» Dataset content:
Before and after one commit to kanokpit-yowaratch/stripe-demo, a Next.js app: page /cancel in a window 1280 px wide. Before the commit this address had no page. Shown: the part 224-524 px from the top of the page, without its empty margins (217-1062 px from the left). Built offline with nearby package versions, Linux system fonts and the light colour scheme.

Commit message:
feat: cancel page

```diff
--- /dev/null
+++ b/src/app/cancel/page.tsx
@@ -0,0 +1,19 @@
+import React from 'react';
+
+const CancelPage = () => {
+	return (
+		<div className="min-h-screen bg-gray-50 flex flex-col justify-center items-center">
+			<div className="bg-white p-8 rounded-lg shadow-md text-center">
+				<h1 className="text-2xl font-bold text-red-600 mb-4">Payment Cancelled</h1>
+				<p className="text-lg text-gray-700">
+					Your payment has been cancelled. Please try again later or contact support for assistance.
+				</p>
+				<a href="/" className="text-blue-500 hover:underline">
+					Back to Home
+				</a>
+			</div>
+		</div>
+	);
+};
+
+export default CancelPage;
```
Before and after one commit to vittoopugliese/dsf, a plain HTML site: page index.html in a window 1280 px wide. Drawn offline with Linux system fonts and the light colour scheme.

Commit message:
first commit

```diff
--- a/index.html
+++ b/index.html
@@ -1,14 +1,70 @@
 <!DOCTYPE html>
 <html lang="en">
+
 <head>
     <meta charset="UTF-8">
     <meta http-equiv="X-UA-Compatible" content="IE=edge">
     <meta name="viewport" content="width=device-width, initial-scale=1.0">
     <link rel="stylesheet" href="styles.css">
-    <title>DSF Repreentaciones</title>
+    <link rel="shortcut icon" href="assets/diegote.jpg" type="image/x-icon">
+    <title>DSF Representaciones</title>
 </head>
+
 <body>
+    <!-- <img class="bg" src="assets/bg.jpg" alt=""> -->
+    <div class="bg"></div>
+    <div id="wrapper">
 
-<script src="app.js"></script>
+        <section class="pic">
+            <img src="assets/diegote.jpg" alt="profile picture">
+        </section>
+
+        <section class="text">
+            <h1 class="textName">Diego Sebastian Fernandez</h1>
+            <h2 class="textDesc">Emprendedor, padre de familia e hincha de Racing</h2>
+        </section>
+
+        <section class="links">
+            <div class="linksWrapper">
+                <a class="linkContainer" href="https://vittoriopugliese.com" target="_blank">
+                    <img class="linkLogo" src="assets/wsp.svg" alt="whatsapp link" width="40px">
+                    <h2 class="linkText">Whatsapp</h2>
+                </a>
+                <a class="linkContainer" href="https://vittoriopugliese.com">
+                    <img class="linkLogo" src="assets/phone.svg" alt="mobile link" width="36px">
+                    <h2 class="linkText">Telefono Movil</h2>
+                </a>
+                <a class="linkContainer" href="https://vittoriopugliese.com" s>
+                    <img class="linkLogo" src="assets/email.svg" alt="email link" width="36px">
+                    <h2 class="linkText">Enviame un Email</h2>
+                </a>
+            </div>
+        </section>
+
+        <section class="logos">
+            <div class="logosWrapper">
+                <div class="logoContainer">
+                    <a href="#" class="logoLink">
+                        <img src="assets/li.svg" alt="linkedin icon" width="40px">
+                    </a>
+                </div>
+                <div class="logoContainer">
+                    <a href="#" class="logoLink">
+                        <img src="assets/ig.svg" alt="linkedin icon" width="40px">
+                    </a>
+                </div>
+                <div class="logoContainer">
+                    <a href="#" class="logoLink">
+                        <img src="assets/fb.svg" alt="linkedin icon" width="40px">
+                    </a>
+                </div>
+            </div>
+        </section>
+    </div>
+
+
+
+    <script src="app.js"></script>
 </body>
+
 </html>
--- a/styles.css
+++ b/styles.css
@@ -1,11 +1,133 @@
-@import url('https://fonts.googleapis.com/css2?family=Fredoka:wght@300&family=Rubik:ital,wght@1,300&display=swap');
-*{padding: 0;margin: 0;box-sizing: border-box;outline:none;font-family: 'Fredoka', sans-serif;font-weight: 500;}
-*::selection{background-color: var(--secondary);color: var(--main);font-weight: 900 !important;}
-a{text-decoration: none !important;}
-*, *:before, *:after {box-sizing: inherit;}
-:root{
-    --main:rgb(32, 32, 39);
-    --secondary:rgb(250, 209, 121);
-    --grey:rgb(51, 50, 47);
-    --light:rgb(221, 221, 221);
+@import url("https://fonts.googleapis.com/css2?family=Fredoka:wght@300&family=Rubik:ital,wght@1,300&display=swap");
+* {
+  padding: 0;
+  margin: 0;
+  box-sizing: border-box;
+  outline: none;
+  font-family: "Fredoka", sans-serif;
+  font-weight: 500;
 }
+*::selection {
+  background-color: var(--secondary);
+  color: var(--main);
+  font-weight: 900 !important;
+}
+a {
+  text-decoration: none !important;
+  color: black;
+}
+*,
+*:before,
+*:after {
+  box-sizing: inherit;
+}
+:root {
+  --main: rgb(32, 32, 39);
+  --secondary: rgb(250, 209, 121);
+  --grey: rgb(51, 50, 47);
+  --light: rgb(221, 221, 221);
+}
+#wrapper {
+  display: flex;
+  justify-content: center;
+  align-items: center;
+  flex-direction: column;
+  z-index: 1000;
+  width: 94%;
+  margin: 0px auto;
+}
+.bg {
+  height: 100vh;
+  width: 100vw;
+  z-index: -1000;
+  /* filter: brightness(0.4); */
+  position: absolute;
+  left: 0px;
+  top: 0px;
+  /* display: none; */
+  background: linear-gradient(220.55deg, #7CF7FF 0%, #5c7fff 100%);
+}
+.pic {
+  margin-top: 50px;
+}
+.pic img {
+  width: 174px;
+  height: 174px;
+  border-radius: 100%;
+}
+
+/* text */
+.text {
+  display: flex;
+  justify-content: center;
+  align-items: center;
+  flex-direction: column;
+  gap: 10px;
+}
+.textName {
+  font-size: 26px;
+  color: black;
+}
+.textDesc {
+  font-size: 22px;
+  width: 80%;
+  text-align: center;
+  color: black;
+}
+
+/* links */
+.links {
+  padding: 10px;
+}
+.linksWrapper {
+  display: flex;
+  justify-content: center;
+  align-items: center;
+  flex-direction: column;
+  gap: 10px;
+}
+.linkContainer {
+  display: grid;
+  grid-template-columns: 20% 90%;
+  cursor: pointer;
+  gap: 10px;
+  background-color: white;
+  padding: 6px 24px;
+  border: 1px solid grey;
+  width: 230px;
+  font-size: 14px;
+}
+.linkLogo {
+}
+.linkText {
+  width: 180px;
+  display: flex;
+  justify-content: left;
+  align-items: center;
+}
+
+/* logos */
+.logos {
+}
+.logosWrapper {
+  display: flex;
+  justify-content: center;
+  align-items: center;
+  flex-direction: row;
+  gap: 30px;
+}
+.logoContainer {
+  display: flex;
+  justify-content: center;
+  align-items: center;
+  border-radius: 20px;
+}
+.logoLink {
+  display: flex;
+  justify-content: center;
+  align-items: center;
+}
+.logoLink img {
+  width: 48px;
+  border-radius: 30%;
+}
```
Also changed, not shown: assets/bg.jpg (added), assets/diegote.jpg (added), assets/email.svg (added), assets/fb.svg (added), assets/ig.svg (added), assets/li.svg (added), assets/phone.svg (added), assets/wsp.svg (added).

» Your task:
Could every entry be given again exactly, with no line skipped?

» Exercise answer:
Before and after one commit to kanokpit-yowaratch/stripe-demo, a Next.js app: page /cancel in a window 1280 px wide. Before the commit this address had no page. Shown: the part 224-524 px from the top of the page, without its empty margins (217-1062 px from the left). Built offline with nearby package versions, Linux system fonts and the light colour scheme.

Commit message:
feat: cancel page

```diff
--- /dev/null
+++ b/src/app/cancel/page.tsx
@@ -0,0 +1,19 @@
+import React from 'react';
+
+const CancelPage = () => {
+	return (
+		<div className="min-h-screen bg-gray-50 flex flex-col justify-center items-center">
+			<div className="bg-white p-8 rounded-lg shadow-md text-center">
+				<h1 className="text-2xl font-bold text-red-600 mb-4">Payment Cancelled</h1>
+				<p className="text-lg text-gray-700">
+					Your payment has been cancelled. Please try again later or contact support for assistance.
+				</p>
+				<a href="/" className="text-blue-500 hover:underline">
+					Back to Home
+				</a>
+			</div>
+		</div>
+	);
+};
+
+export default CancelPage;
```
Before and after one commit to vittoopugliese/dsf, a plain HTML site: page index.html in a window 1280 px wide. Drawn offline with Linux system fonts and the light colour scheme.

Commit message:
first commit

```diff
--- a/index.html
+++ b/index.html
@@ -1,14 +1,70 @@
 <!DOCTYPE html>
 <html lang="en">
+
 <head>
     <meta charset="UTF-8">
     <meta http-equiv="X-UA-Compatible" content="IE=edge">
     <meta name="viewport" content="width=device-width, initial-scale=1.0">
     <link rel="stylesheet" href="styles.css">
-    <title>DSF Repreentaciones</title>
+    <link rel="shortcut icon" href="assets/diegote.jpg" type="image/x-icon">
+    <title>DSF Representaciones</title>
 </head>
+
 <body>
+    <!-- <img class="bg" src="assets/bg.jpg" alt=""> -->
+    <div class="bg"></div>
+    <div id="wrapper">
 
-<script src="app.js"></script>
+        <section class="pic">
+            <img src="assets/diegote.jpg" alt="profile picture">
+        </section>
+
+        <section class="text">
+            <h1 class="textName">Diego Sebastian Fernandez</h1>
+            <h2 class="textDesc">Emprendedor, padre de familia e hincha de Racing</h2>
+        </section>
+
+        <section class="links">
+            <div class="linksWrapper">
+                <a class="linkContainer" href="https://vittoriopugliese.com" target="_blank">
+                    <img class="linkLogo" src="assets/wsp.svg" alt="whatsapp link" width="40px">
+                    <h2 class="linkText">Whatsapp</h2>
+                </a>
+                <a class="linkContainer" href="https://vittoriopugliese.com">
+                    <img class="linkLogo" src="assets/phone.svg" alt="mobile link" width="36px">
+                    <h2 class="linkText">Telefono Movil</h2>
+                </a>
+                <a class="linkContainer" href="https://vittoriopugliese.com" s>
+                    <img class="linkLogo" src="assets/email.svg" alt="email link" width="36px">
+                    <h2 class="linkText">Enviame un Email</h2>
+                </a>
+            </div>
+        </section>
+
+        <section class="logos">
+            <div class="logosWrapper">
+                <div class="logoContainer">
+                    <a href="#" class="logoLink">
+                        <img src="assets/li.svg" alt="linkedin icon" width="40px">
+                    </a>
+                </div>
+                <div class="logoContainer">
+                    <a href="#" class="logoLink">
+                        <img src="assets/ig.svg" alt="linkedin icon" width="40px">
+                    </a>
+                </div>
+                <div class="logoContainer">
+                    <a href="#" class="logoLink">
+                        <img src="assets/fb.svg" alt="linkedin icon" width="40px">
+                    </a>
+                </div>
+            </div>
+        </section>
+    </div>
+
+
+
+    <script src="app.js"></script>
 </body>
+
 </html>
--- a/styles.css
+++ b/styles.css
@@ -1,11 +1,133 @@
-@import url('https://fonts.googleapis.com/css2?family=Fredoka:wght@300&family=Rubik:ital,wght@1,300&display=swap');
-*{padding: 0;margin: 0;box-sizing: border-box;outline:none;font-family: 'Fredoka', sans-serif;font-weight: 500;}
-*::selection{background-color: var(--secondary);color: var(--main);font-weight: 900 !important;}
-a{text-decoration: none !important;}
-*, *:before, *:after {box-sizing: inherit;}
-:root{
-    --main:rgb(32, 32, 39);
-    --secondary:rgb(250, 209, 121);
-    --grey:rgb(51, 50, 47);
-    --light:rgb(221, 221, 221);
+@import url("https://fonts.googleapis.com/css2?family=Fredoka:wght@300&family=Rubik:ital,wght@1,300&display=swap");
+* {
+  padding: 0;
+  margin: 0;
+  box-sizing: border-box;
+  outline: none;
+  font-family: "Fredoka", sans-serif;
+  font-weight: 500;
 }
+*::selection {
+  background-color: var(--secondary);
+  color: var(--main);
+  font-weight: 900 !important;
+}
+a {
+  text-decoration: none !important;
+  color: black;
+}
+*,
+*:before,
+*:after {
+  box-sizing: inherit;
+}
+:root {
+  --main: rgb(32, 32, 39);
+  --secondary: rgb(250, 209, 121);
+  --grey: rgb(51, 50, 47);
+  --light: rgb(221, 221, 221);
+}
+#wrapper {
+  display: flex;
+  justify-content: center;
+  align-items: center;
+  flex-direction: column;
+  z-index: 1000;
+  width: 94%;
+  margin: 0px auto;
+}
+.bg {
+  height: 100vh;
+  width: 100vw;
+  z-index: -1000;
+  /* filter: brightness(0.4); */
+  position: absolute;
+  left: 0px;
+  top: 0px;
+  /* display: none; */
+  background: linear-gradient(220.55deg, #7CF7FF 0%, #5c7fff 100%);
+}
+.pic {
+  margin-top: 50px;
+}
+.pic img {
+  width: 174px;
+  height: 174px;
+  border-radius: 100%;
+}
+
+/* text */
+.text {
+  display: flex;
+  justify-content: center;
+  align-items: center;
+  flex-direction: column;
+  gap: 10px;
+}
+.textName {
+  font-size: 26px;
+  color: black;
+}
+.textDesc {
+  font-size: 22px;
+  width: 80%;
+  text-align: center;
+  color: black;
+}
+
+/* links */
+.links {
+  padding: 10px;
+}
+.linksWrapper {
+  display: flex;
+  justify-content: center;
+  align-items: center;
+  flex-direction: column;
+  gap: 10px;
+}
+.linkContainer {
+  display: grid;
+  grid-template-columns: 20% 90%;
+  cursor: pointer;
+  gap: 10px;
+  background-color: white;
+  padding: 6px 24px;
+  border: 1px solid grey;
+  width: 230px;
+  font-size: 14px;
+}
+.linkLogo {
+}
+.linkText {
+  width: 180px;
+  display: flex;
+  justify-content: left;
+  align-items: center;
+}
+
+/* logos */
+.logos {
+}
+.logosWrapper {
+  display: flex;
+  justify-content: center;
+  align-items: center;
+  flex-direction: row;
+  gap: 30px;
+}
+.logoContainer {
+  display: flex;
+  justify-content: center;
+  align-items: center;
+  border-radius: 20px;
+}
+.logoLink {
+  display: flex;
+  justify-content: center;
+  align-items: center;
+}
+.logoLink img {
+  width: 48px;
+  border-radius: 30%;
+}
```
Also changed, not shown: assets/bg.jpg (added), assets/diegote.jpg (added), assets/email.svg (added), assets/fb.svg (added), assets/ig.svg (added), assets/li.svg (added), assets/phone.svg (added), assets/wsp.svg (added).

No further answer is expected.